Bar Harbor, Maine has one of the earliest sunrises on the eastern seaboard. Which is exactly why I decided to sleep in, and find some good sunset locations instead. I did, actually, find some good sunrise locations (a few hundred yards to the left of Thunder Hole in Acadia, there’s a great little trail down to a boulder beach with tidal pools), however none of them compared to this sunset location at the very edge of Bass Harbor. The Bass Harbor Lighthouse can only be found if you’re looking for it, as it’s tucked away along rural roads at the southern edge of Mount Desert Island. I spent an evening shooting alongside a couple other folks vacationing in the area and talking shop. It’s nice to exchange ideas with other photographers once in a while.
While I love the wide shots you can take with the 14-24mm, I hate how bad the distortion is in the corners, and this is evident even after correcting it in DxO. At the same time, it did give the shot to the right a rather ominous and mysterious stance, so not all is lost. Trying to capture both the silky ocean flowing over the rocks and the lighthouse in the distance is much easier with a wide angle, and gives for a nice strong foreground; you just have to be careful with the corners and what you put in it. This isn’t always easy when trying to get the ideal composition – taking the limitations of the lens into consideration.
I played around with my Sigma 35mm art lens as well, as I have a number of 77mm filters that fit it, whereas the selection is somewhat limited on my Wonderpana 145mm adapter.
The photo to the left incorporated three different filters all stacked: a Hoya FL-W magenta filter, B&W CPL, and a B&W Vari-ND filter. I like the Vari-NDs as you can compose and focus with the ND turned down, then turn it all the way up to take the shot. I previously wrote about the magenta filters and how useful they can be at painting your sunset a nice purple color. In this instance, I waited until twilight and used a white balance setting of cloudy, to prevent the camera from automatically correcting the magenta out of the composition.

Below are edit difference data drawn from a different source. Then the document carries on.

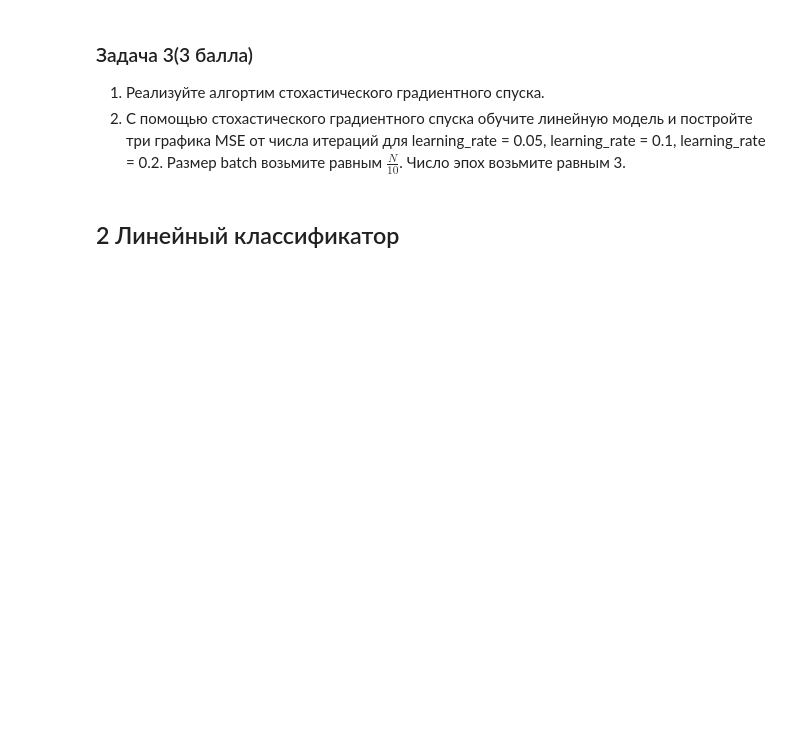
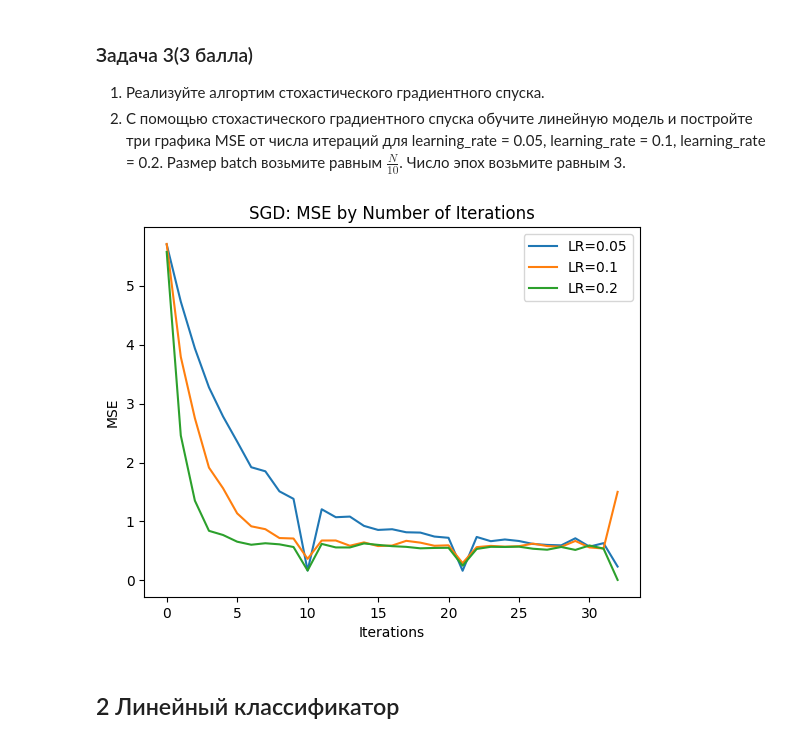
Before and after one commit to skolkovo-bba/informatics4, a Jupyter notebook: Решения/s04_lab02.ipynb, the cells around one changed output. Cells and saved outputs as stored; diff of their text form; code cells hidden in the pictures; blank space fills up the shorter version.

```diff
--- a/Решения/s04_lab02.ipynb
+++ b/Решения/s04_lab02.ipynb
@@ -182,7 +283,68 @@ y = housing.target
 1. Реализуйте алгортим стохастического градиентного спуска.
 2. С помощью стохастического градиентного спуска обучите линейную модель и постройте три графика MSE от числа итераций для learning_rate = 0.05, learning_rate = 0.1, learning_rate = 0.2. Размер batch возьмите равным $\frac{N}{10}$. Число эпох возьмите равным 3.
 # %%
-#ВАШ КОД ЗДЕСЬ
+import numpy as np
+from sklearn.datasets import fetch_california_housing
+from sklearn.model_selection import train_test_split
+from sklearn.preprocessing import StandardScaler
+import matplotlib.pyplot as plt
+
+# Загрузка набора данных
+housing = fetch_california_housing()
+X = housing.data
+y = housing.target
+
+# Разделение выборки на обучающую и тестовую
+X_train, X_test, y_train, y_test = train_test_split(X, y, test_size=0.2, random_state=42)
+
+# Нормализация данных
+scaler = StandardScaler()
+X_train_scaled = scaler.fit_transform(X_train)
+X_test_scaled = scaler.transform(X_test)
+
+# Добавляем столбец для веса смещения b
+X_train_scaled = np.c_[np.ones(X_train_scaled.shape[0]), X_train_scaled]
+X_test_scaled = np.c_[np.ones(X_test_scaled.shape[0]), X_test_scaled]
+
+# Функция стохастического градиентного спуска
+def sgd(X, y, learning_rate=0.01, epochs=1, batch_size=1):
+    m, n = X.shape
+    w = np.zeros(n)
+    mse_history = []
+
+    for epoch in range(epochs):
+        indices = np.arange(m)
+        np.random.shuffle(indices)
+        X = X[indices]
+        y = y[indices]
+        for i in range(0, m, batch_size):
+            xi = X[i:i+batch_size]
+            yi = y[i:i+batch_size]
+            predictions = xi.dot(w)
+            errors = predictions - yi
+            gradients = 2/batch_size * xi.T.dot(errors)
+            w -= learning_rate * gradients
+            mse = np.mean(errors ** 2)
+            mse_history.append(mse)
+    return w, mse_history
+
+# Установка параметров
+learning_rates = [0.05, 0.1, 0.2]
+epochs = 3
+batch_size = len(X_train_scaled) // 10  # Размер батча равен N/10
+
+# Запуск стохастического градиентного спуска с различными learning rates
+for lr in learning_rates:
+    _, mse_history = sgd(X_train_scaled, y_train, learning_rate=lr, epochs=epochs, batch_size=batch_size)
+    plt.plot(mse_history, label='LR={}'.format(lr))
+
+plt.title('SGD: MSE by Number of Iterations')
+plt.xlabel('Iterations')
+plt.ylabel('MSE')
+plt.legend()
+plt.show()
+# %% [output]
+[figure, added]
 # %% [markdown]
 ## 2 Линейный классификатор
 # %% [markdown]
```
Also changed, not shown: parts of 8 cells of this notebook, 2 other files.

This comes in handy with portraits too; I saw a great trick in Joe McNally’s Language of Light video, where you could use a setup like this in portraiture by shooting the subject through a CT-Green (fluorescent green) gel. Green is the complement of magenta, and so the subject will be correctly lit / colored, while the rest of the composition will give you a nice rich magenta. Nice trick.

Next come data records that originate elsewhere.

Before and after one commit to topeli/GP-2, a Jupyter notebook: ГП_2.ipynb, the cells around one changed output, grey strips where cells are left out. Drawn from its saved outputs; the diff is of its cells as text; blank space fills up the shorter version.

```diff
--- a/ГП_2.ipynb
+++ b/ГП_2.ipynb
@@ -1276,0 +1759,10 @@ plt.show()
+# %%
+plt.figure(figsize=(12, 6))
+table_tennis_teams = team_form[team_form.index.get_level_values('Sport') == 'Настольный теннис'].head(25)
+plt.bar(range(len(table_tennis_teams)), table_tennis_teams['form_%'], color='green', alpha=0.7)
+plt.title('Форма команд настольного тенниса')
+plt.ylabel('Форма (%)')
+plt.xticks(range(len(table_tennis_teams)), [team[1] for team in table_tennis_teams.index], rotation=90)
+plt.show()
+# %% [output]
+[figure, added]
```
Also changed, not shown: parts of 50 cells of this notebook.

We took plenty of Acadia shots while in Bar Harbor, and enjoyed a nice sunset on a large schooner tall ship at sea. This series was, by far the best.